Problem requirements
For each line below that holds "content", return the line as it stands.

*** Opening of Material provided ***

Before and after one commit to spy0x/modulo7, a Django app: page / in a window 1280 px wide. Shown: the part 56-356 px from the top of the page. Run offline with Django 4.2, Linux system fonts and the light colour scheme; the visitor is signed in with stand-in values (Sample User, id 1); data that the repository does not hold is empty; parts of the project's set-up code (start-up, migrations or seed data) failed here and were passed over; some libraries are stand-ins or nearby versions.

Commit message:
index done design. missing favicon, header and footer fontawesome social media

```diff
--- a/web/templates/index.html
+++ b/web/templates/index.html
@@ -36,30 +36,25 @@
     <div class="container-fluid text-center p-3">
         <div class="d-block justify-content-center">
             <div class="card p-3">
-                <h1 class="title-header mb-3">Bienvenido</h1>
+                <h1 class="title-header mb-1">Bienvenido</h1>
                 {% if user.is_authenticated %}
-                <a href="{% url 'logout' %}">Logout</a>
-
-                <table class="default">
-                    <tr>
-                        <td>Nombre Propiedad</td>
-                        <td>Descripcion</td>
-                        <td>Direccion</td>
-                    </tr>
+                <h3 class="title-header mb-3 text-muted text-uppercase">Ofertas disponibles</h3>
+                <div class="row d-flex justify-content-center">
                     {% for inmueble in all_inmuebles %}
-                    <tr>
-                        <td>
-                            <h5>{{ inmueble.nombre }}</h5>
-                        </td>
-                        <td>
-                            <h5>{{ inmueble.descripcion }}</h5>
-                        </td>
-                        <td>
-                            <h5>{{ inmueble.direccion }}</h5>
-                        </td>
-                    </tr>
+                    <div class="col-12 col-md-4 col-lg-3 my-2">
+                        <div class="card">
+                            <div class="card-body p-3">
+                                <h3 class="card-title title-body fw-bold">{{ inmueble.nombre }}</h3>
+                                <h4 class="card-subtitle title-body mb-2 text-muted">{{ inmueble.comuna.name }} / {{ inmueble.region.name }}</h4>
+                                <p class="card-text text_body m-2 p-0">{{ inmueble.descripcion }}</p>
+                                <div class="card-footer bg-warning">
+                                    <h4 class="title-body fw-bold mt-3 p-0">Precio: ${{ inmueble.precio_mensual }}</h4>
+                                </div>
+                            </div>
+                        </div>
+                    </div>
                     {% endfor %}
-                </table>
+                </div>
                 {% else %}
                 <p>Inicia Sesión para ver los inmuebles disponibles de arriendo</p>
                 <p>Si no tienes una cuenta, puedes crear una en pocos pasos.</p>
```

*** Close of Material provided ***

Task answer
         <div class="d-block justify-content-center">
+                <div class="row d-flex justify-content-center">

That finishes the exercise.